We’ve worked with several big names including Hermès, Nissan and Burberry, as well as at events for famous people such Mischa Barton and designer and author Whitney Port. The company received a good response, which prompted me to expand our portfolio and introduce new concepts including animation photography and video. I love my work and make it a point to accompany my team to almost every event.

I don’t mind getting my hands dirty if needs be. I feel hard work and genuine relationships are what really work in business. I believe in empowering my team to perform by themselves. For instance, last year when I went on vacation I allowed my staff to make all decisions and they handled it very well. I think empowerment of employees is key to making them proactive and being successful.


I am an amalgamation of many cultures. Born in San Francisco to an Iranian mother and Sudanese father, I was raised in Khartoum, Sudan and also in Saudi Arabia as a child before moving to Canada. My mother Yeganeh Mesbah, a legal consultant, migrated from Iran to the US where my older sister Zahra and I were born. My father Mohammad Abdalla was a banker, so when he got a transfer to Saudi Arabia we moved there. By the time I was four we had moved to our father’s family home in Khartoum. I have happy memories of my childhood. Life seemed so pure, innocent and simple.

We lived in a two-storey building with an extended family of cousins. Happiness requires very little from the outside; it’s a state of mind. We did not have too many fancy toys. There was only one television station and we would wait for the whole week to watch Teenage Mutant Ninja Turtles on it. We mostly read books and played outdoors a lot.

In 1993 we moved to Canada. We lived in Toronto for a year and then Vancouver. Our lives there were a stark contrast from Khartoum, where we had led very protected and sheltered lives. Although I spoke English, I dressed differently and had a different accent compared to other kids at school. We never did what other kids did – like going to watch movies, sleepovers and partying. Both Zahra and I faced a lot of bullying because we were so different, but I never told my parents as I didn’t want to worry them.

Living there for 11 years completely transformed me. I became much tougher and more confident. I joined the school soccer and basketball teams and challenged myself to do all the things I thought I couldn’t. I worked hard at trying to better myself and not allowing other people to get me down. I realised that the people who try to do that have no self-confidence or self-esteem.

When I moved to Montreal for my undergraduate studies, I made a lot of friends from the Middle East as I could relate to them – they spoke my native Arabic and had the same beliefs and cultural values as me. That is why even before I graduated I knew I wanted to be here in Dubai, because it has such a beautiful balance of East and West. I visited Dubai in 2000 before I graduated and came here finally in 2007 where I met Ali.

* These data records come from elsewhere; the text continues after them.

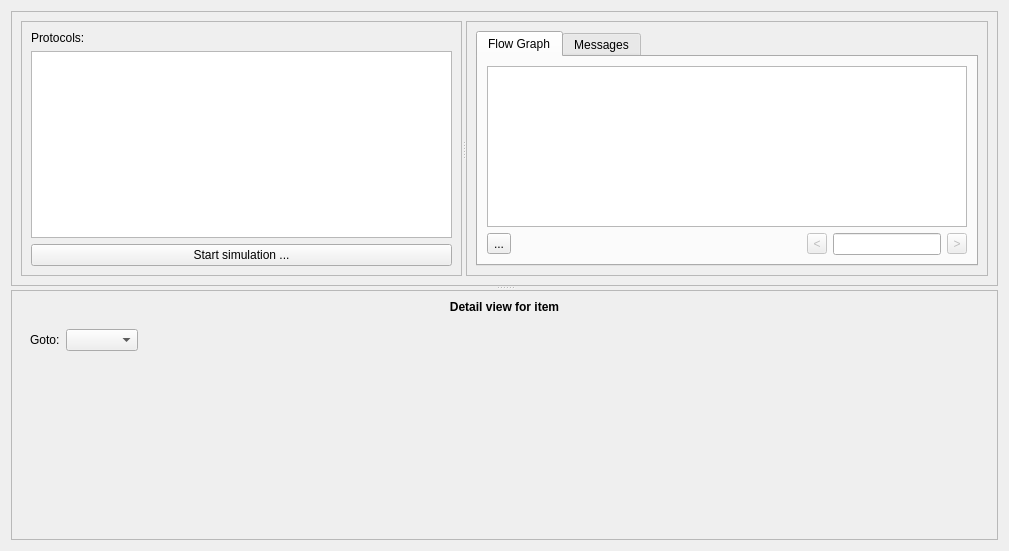
jopohl/urh, file ui/simulator.ui: the form before one commit.
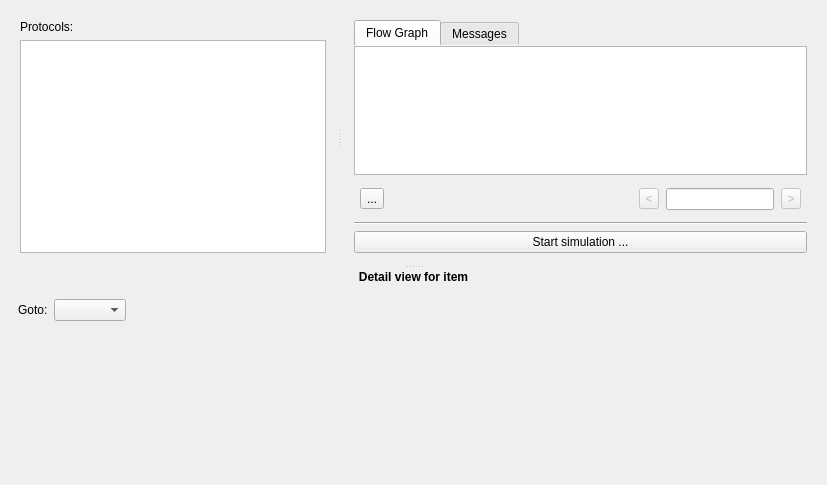
The form after the commit. The open tabs and pages were chosen to show the change. Icons and pictures are not drawn. Custom widgets are drawn as their Qt base class.

Commit message: improve simulator tab UI

```diff
--- a/ui/simulator.ui
+++ b/ui/simulator.ui
@@ -6,40 +6,96 @@
    <rect>
     <x>0</x>
     <y>0</y>
-    <width>1009</width>
-    <height>551</height>
+    <width>827</width>
+    <height>485</height>
    </rect>
   </property>
   <property name="windowTitle">
    <string>Form</string>
   </property>
-  <layout class="QGridLayout" name="gridLayout">
-   <item row="0" column="0">
-    <widget class="QSplitter" name="splitter">
-     <property name="orientation">
-      <enum>Qt::Vertical</enum>
-     </property>
-     <widget class="QFrame" name="frame_2">
+  <layout class="QVBoxLayout" name="verticalLayout_8">
+   <property name="spacing">
+    <number>0</number>
+   </property>
+   <property name="leftMargin">
+    <number>0</number>
+   </property>
+   <property name="topMargin">
+    <number>0</number>
+   </property>
+   <property name="rightMargin">
+    <number>0</number>
+   </property>
+   <property name="bottomMargin">
+    <number>0</number>
+   </property>
+   <item>
+    <widget class="QScrollArea" name="scrollArea">
       <property name="frameShape">
-       <enum>QFrame::StyledPanel</enum>
-      </property>
-      <property name="frameShadow">
-       <enum>QFrame::Raised</enum>
-      </property>
-      <layout class="QVBoxLayout" name="verticalLayout">
+      <enum>QFrame::NoFrame</enum>
+     </property>
+     <property name="widgetResizable">
+      <bool>true</bool>
+     </property>
+     <widget class="QWidget" name="scrollAreaWidgetContents">
+      <property name="geometry">
+       <rect>
+        <x>0</x>
+        <y>0</y>
+        <width>827</width>
+        <height>485</height>
+       </rect>
+      </property>
+      <layout class="QVBoxLayout" name="verticalLayout_5">
        <item>
         <widget class="QSplitter" name="splitter_2">
+         <property name="styleSheet">
+          <string notr="true">QSplitter::handle:vertical {
+margin: 4px 0px;
+    background-color: qlineargradient(x1:0, y1:0, x2:1, y2:0, 
+stop:0 rgba(255, 255, 255, 0), 
+stop:0.5 rgba(100, 100, 100, 100), 
+stop:1 rgba(255, 255, 255, 0));
+image: url(:/icons/data/icons/splitter_handle_horizontal.svg);
+}</string>
+         </property>
+         <property name="orientation">
+          <enum>Qt::Vertical</enum>
+         </property>
+         <property name="handleWidth">
+          <number>6</number>
+         </property>
+         <widget class="QSplitter" name="splitter">
+          <property name="styleSheet">
+           <string notr="true">QSplitter::handle:horizontal {
+margin: 4px 0px;
+    background-color: qlineargradient(x1:0, y1:0, x2:0, y2:1, 
+stop:0 rgba(255, 255, 255, 0), 
+stop:0.5 rgba(100, 100, 100, 100), 
+stop:1 rgba(255, 255, 255, 0));
+image: url(:/icons/data/icons/splitter_handle_vertical.svg);
+}</string>
+          </property>
          <property name="orientation">
           <enum>Qt::Horizontal</enum>
          </property>
-         <widget class="QFrame" name="frame_3">
-          <property name="frameShape">
-           <enum>QFrame::StyledPanel</enum>
+          <property name="handleWidth">
+           <number>6</number>
           </property>
-          <property name="frameShadow">
-           <enum>QFrame::Raised</enum>
-          </property>
+          <widget class="QWidget" name="layoutWidget">
           <layout class="QVBoxLayout" name="verticalLayout_3">
+            <property name="leftMargin">
+             <number>11</number>
+            </property>
+            <property name="topMargin">
+             <number>11</number>
+            </property>
+            <property name="rightMargin">
+             <number>11</number>
+            </property>
+            <property name="bottomMargin">
+             <number>11</number>
+            </property>
            <item>
             <widget class="QLabel" name="label">
              <property name="text">
@@ -50,25 +106,39 @@
            <item>
             <widget class="GeneratorTreeView" name="treeProtocols"/>
            </item>
-           <item>
-            <widget class="QPushButton" name="btnStartSim">
-             <property name="text">
-              <string>Start simulation ...</string>
-             </property>
-            </widget>
-           </item>
-          </layout>
-         </widget>
-         <widget class="QFrame" name="frame_4">
-          <property name="frameShape">
-           <enum>QFrame::StyledPanel</enum>
-          </property>
-          <property name="frameShadow">
-           <enum>QFrame::Raised</enum>
-          </property>
-          <layout class="QGridLayout" name="gridLayout_3">
-           <item row="0" column="0">
+           </layout>
+          </widget>
+          <widget class="QWidget" name="layoutWidget_2">
+           <layout class="QVBoxLayout" name="verticalLayout_2">
+            <property name="leftMargin">
+             <number>11</number>
+            </property>
+            <property name="topMargin">
+             <number>11</number>
+            </property>
+            <property name="rightMargin">
+             <number>11</number>
+            </property>
+            <property name="bottomMargin">
+             <number>11</number>
+            </property>
+            <item>
             <widget class="QTabWidget" name="tabWidget">
+              <property name="sizePolicy">
+               <sizepolicy hsizetype="Expanding" vsizetype="Expanding">
+                <horstretch>0</horstretch>
+                <verstretch>0</verstretch>
+               </sizepolicy>
+              </property>
+              <property name="styleSheet">
+               <string notr="true">QTabWidget::pane { border: 0; }</string>
+              </property>
+              <property name="tabPosition">
+               <enum>QTabWidget::North</enum>
+              </property>
+              <property name="tabShape">
+               <enum>QTabWidget::Rounded</enum>
+              </property>
              <property name="currentIndex">
               <number>0</number>
              </property>
@@ -76,57 +146,71 @@
               <attribute name="title">
                <string>Flow Graph</string>
               </attribute>
-              <layout class="QGridLayout" name="gridLayout_7">
-               <item row="1" column="1">
+               <layout class="QVBoxLayout" name="verticalLayout">
+                <property name="spacing">
+                 <number>7</number>
+                </property>
+                <property name="leftMargin">
+                 <number>0</number>
+                </property>
+                <property name="topMargin">
+                 <number>0</number>
+                </property>
+                <property name="rightMargin">
+                 <number>0</number>
+                </property>
+                <property name="bottomMargin">
+                 <number>0</number>
+                </property>
+                <item>
+                 <widget class="SimulatorGraphicsView" name="gvSimulator">
+                  <property name="sizePolicy">
+                   <sizepolicy hsizetype="Preferred" vsizetype="Expanding">
+                    <horstretch>0</horstretch>
+                    <verstretch>0</verstretch>
+                   </sizepolicy>
+                  </property>
+                 </widget>
+                </item>
+                <item>
+                 <layout class="QHBoxLayout" name="horizontalLayout_2">
+                  <property name="leftMargin">
+                   <number>6</number>
+                  </property>
+                  <property name="topMargin">
+                   <number>6</number>
+                  </property>
+                  <property name="rightMargin">
+                   <number>6</number>
+                  </property>
+                  <property name="bottomMargin">
+                   <number>6</number>
+                  </property>
+                  <item>
+                   <widget class="QToolButton" name="toolButton">
+                    <property name="text">
+                     <string>...</string>
+                    </property>
+                    <property name="icon">
+                     <iconset theme="document-save">
+                      <normaloff>../../.designer/backup</normaloff>../../.designer/backup</iconset>
+                    </property>
+                   </widget>
+                  </item>
+                  <item>
                 <spacer name="horizontalSpacer_2">
                  <property name="orientation">
                   <enum>Qt::Horizontal</enum>
                  </property>
                  <property name="sizeHint" stdset="0">
                   <size>
-                   <width>40</width>
-                   <height>20</height>
+                      <width>37</width>
+                      <height>17</height>
                   </size>
                  </property>
                 </spacer>
                </item>
-               <item row="1" column="4">
-                <widget class="QToolButton" name="btnNextNav">
-                 <property name="enabled">
-                  <bool>false</bool>
-                 </property>
-                 <property name="sizePolicy">
-                  <sizepolicy hsizetype="Preferred" vsizetype="Fixed">
-                   <horstretch>0</horstretch>
-                   <verstretch>0</verstretch>
-                  </sizepolicy>
-                 </property>
-                 <property name="maximumSize">
-                  <size>
-                   <width>20</width>
-                   <height>16777215</height>
-                  </size>
-                 </property>
-                 <property name="text">
-                  <string>&gt;</string>
-                 </property>
-                 <property name="icon">
-                  <iconset theme="go-next">
-                   <normaloff>../../.designer/backup</normaloff>../../.designer/backup</iconset>
-                 </property>
-                </widget>
-               </item>
-               <item row="1" column="3">
-                <widget class="QLineEdit" name="navLineEdit">
-                 <property name="sizePolicy">
-                  <sizepolicy hsizetype="Minimum" vsizetype="Fixed">
-                   <horstretch>0</horstretch>
-                   <verstretch>0</verstretch>
-                  </sizepolicy>
-                 </property>
-                </widget>
-               </item>
-               <item row="1" column="2">
+                  <item>
                 <widget class="QToolButton" name="btnPrevNav">
                  <property name="enabled">
                   <bool>false</bool>
@@ -152,19 +236,43 @@
                  </property>
                 </widget>
                </item>
-               <item row="0" column="0" colspan="5">
-                <widget class="SimulatorGraphicsView" name="gvSimulator"/>
-               </item>
-               <item row="1" column="0">
-                <widget class="QToolButton" name="toolButton">
+                  <item>
+                   <widget class="QLineEdit" name="navLineEdit">
+                    <property name="sizePolicy">
+                     <sizepolicy hsizetype="Minimum" vsizetype="Fixed">
+                      <horstretch>0</horstretch>
+                      <verstretch>0</verstretch>
+                     </sizepolicy>
+                    </property>
+                   </widget>
+                  </item>
+                  <item>
+                   <widget class="QToolButton" name="btnNextNav">
+                    <property name="enabled">
+                     <bool>false</bool>
+                    </property>
+                    <property name="sizePolicy">
+                     <sizepolicy hsizetype="Preferred" vsizetype="Fixed">
+                      <horstretch>0</horstretch>
+                      <verstretch>0</verstretch>
+                     </sizepolicy>
+                    </property>
+                    <property name="maximumSize">
+                     <size>
+                      <width>20</width>
+                      <height>16777215</height>
+                     </size>
+                    </property>
                  <property name="text">
-                  <string>...</string>
+                     <string>&gt;</string>
                  </property>
                  <property name="icon">
-                  <iconset theme="document-save">
+                     <iconset theme="go-next">
                    <normaloff>../../.designer/backup</normaloff>../../.designer/backup</iconset>
                  </property>
                 </widget>
+                  </item>
+                 </layout>
                </item>
               </layout>
              </widget>
@@ -172,9 +280,27 @@
               <attribute name="title">
                <string>Messages</string>
               </attribute>
-              <layout class="QGridLayout" name="gridLayout_8">
-               <item row="0" column="0" colspan="5">
+               <layout class="QVBoxLayout" name="verticalLayout_6">
+                <property name="leftMargin">
+                 <number>0</number>
+                </property>
+                <property name="topMargin">
+                 <number>0</number>
+                </property>
+                <property name="rightMargin">
+                 <number>0</number>
+                </property>
+                <property name="bottomMargin">
+                 <number>0</number>
+                </property>
+                <item>
                 <widget class="SimulatorMessageTableView" name="tblViewMessage">
+                  <property name="sizePolicy">
+                   <sizepolicy hsizetype="Preferred" vsizetype="Expanding">
+                    <horstretch>0</horstretch>
+                    <verstretch>0</verstretch>
+                   </sizepolicy>
+                  </property>
                  <property name="alternatingRowColors">
                   <bool>true</bool>
                  </property>
@@ -195,14 +321,46 @@
                  </attribute>
                 </widget>
                </item>
-               <item row="1" column="3">
+                <item>
+                 <layout class="QHBoxLayout" name="horizontalLayout_3">
+                  <item>
+                   <widget class="QLabel" name="lNumSelectedColumns">
+                    <property name="text">
+                     <string>0</string>
+                    </property>
+                    <property name="alignment">
+                     <set>Qt::AlignLeading|Qt::AlignLeft|Qt::AlignVCenter</set>
+                    </property>
+                   </widget>
+                  </item>
+                  <item>
+                   <widget class="QLabel" name="lColumnsSelectedText">
+                    <property name="text">
+                     <string>column(s) selected</string>
+                    </property>
+                   </widget>
+                  </item>
+                  <item>
+                   <spacer name="horizontalSpacer_4">
+                    <property name="orientation">
+                     <enum>Qt::Horizontal</enum>
+                    </property>
+                    <property name="sizeHint" stdset="0">
+                     <size>
+                      <width>138</width>
+                      <height>33</height>
+                     </size>
+                    </property>
+                   </spacer>
+                  </item>
+                  <item>
                 <widget class="QLabel" name="label_5">
                  <property name="text">
                   <string>Viewtype:</string>
                  </property>
                 </widget>
                </item>
-               <item row="1" column="4">
+                  <item>
                 <widget class="QComboBox" name="cbViewType">
                  <item>
                   <property name="text">
@@ -221,54 +379,31 @@
                  </item>
                 </widget>
                </item>
-               <item row="1" column="2">
-                <spacer name="horizontalSpacer_4">
+                 </layout>
+                </item>
+               </layout>
+              </widget>
+             </widget>
+            </item>
+            <item>
+             <widget class="Line" name="line">
                  <property name="orientation">
                   <enum>Qt::Horizontal</enum>
                  </property>
-                 <property name="sizeHint" stdset="0">
-                  <size>
-                   <width>40</width>
-                   <height>20</height>
-                  </size>
-                 </property>
-                </spacer>
-               </item>
-               <item row="1" column="0">
-                <widget class="QLabel" name="lNumSelectedColumns">
-                 <property name="text">
-                  <string>0</string>
-                 </property>
-                 <property name="alignment">
-                  <set>Qt::AlignLeading|Qt::AlignLeft|Qt::AlignVCenter</set>
-                 </property>
-                </widget>
-               </item>
-               <item row="1" column="1">
-                <widget class="QLabel" name="lColumnsSelectedText">
+             </widget>
+            </item>
+            <item>
+             <widget class="QPushButton" name="btnStartSim">
                  <property name="text">
-                  <string>column(s) selected</string>
+               <string>Start simulation ...</string>
                  </property>
                 </widget>
                </item>
               </layout>
              </widget>
             </widget>
-           </item>
-          </layout>
-         </widget>
-        </widget>
-       </item>
-      </layout>
-     </widget>
-     <widget class="QFrame" name="frame">
-      <property name="frameShape">
-       <enum>QFrame::StyledPanel</enum>
-      </property>
-      <property name="frameShadow">
-       <enum>QFrame::Raised</enum>
-      </property>
-      <layout class="QVBoxLayout" name="verticalLayout_2">
+         <widget class="QWidget" name="layoutWidget_3">
+          <layout class="QVBoxLayout" name="verticalLayout_4">
        <item>
         <widget class="QLabel" name="lblMsgFieldsValues">
          <property name="sizePolicy">
@@ -298,9 +433,9 @@
          </property>
          <widget class="QWidget" name="page_empty"/>
          <widget class="QWidget" name="page_goto_action">
-          <layout class="QGridLayout" name="verticalLayout_6">
+              <layout class="QGridLayout" name="verticalLayout_7">
            <item row="0" column="0">
-            <widget class="QLabel" name="label_2">
+                <widget class="QLabel" name="label_9">
              <property name="text">
               <string>Goto:</string>
              </property>
@@ -323,7 +458,7 @@
             </spacer>
            </item>
            <item row="1" column="0" colspan="3">
-            <spacer name="verticalSpacer">
+                <spacer name="verticalSpacer_4">
              <property name="orientation">
               <enum>Qt::Vertical</enum>
              </property>
@@ -338,9 +473,9 @@
           </layout>
          </widget>
          <widget class="QWidget" name="page_message">
-          <layout class="QGridLayout" name="gridLayout_4">
+              <layout class="QGridLayout" name="gridLayout_6">
            <item row="1" column="0">
-            <widget class="QLabel" name="label_7">
+                <widget class="QLabel" name="label_10">
              <property name="sizePolicy">
               <sizepolicy hsizetype="Preferred" vsizetype="Preferred">
                <horstretch>0</horstretch>
@@ -372,7 +507,7 @@
             </widget>
            </item>
            <item row="2" column="0">
-            <widget class="QLabel" name="label_8">
+                <widget class="QLabel" name="label_11">
              <property name="sizePolicy">
               <sizepolicy hsizetype="Preferred" vsizetype="Preferred">
                <horstretch>0</horstretch>
@@ -394,16 +529,16 @@
           </layout>
          </widget>
          <widget class="QWidget" name="page_rule">
-          <layout class="QGridLayout" name="gridLayout_2">
+              <layout class="QGridLayout" name="gridLayout_3">
            <item row="0" column="0">
-            <widget class="QLabel" name="label_6">
+                <widget class="QLabel" name="label_12">
              <property name="text">
               <string>Condition:</string>
              </property>
             </widget>
            </item>
            <item row="1" column="0" colspan="2">
-            <spacer name="verticalSpacer_3">
+                <spacer name="verticalSpacer_5">
              <property name="orientation">
               <enum>Qt::Vertical</enum>
              </property>
@@ -425,16 +560,16 @@
           </layout>
          </widget>
          <widget class="QWidget" name="page_ext_prog_action">
-          <layout class="QGridLayout" name="gridLayout_5">
+              <layout class="QGridLayout" name="gridLayout_9">
            <item row="3" column="0">
-            <widget class="QLabel" name="label_4">
+                <widget class="QLabel" name="label_13">
              <property name="text">
               <string>Command line arguments:</string>
              </property>
             </widget>
            </item>
            <item row="1" column="0">
-            <widget class="QLabel" name="label_3">
+                <widget class="QLabel" name="label_14">
              <property name="text">
               <string>External program:</string>
              </property>
@@ -458,7 +593,7 @@
             </widget>
            </item>
            <item row="4" column="0" colspan="5">
-            <spacer name="verticalSpacer_2">
+                <spacer name="verticalSpacer_6">
              <property name="orientation">
               <enum>Qt::Vertical</enum>
              </property>
@@ -469,6 +604,10 @@
               </size>
              </property>
             </spacer>
+               </item>
+              </layout>
+             </widget>
+            </widget>
            </item>
           </layout>
          </widget>
```
Lines whose indentation alone changed are shown as unchanged. The commit also changes 4 other files.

I dream of having kids and getting a great work-life balance. I love my work and would like to see it grow, but I am also trying to step back a little. I don’t want to get lost in daily routines and forget what real life is like.  I love travelling and have already travelled to 45 countries around the world. Ali and I love going on short impromptu trips without plans. We love to meet the local people and have an authentic experience. I would love to continue exploring new places and experiencing new cultures as I feel that is the essence of life.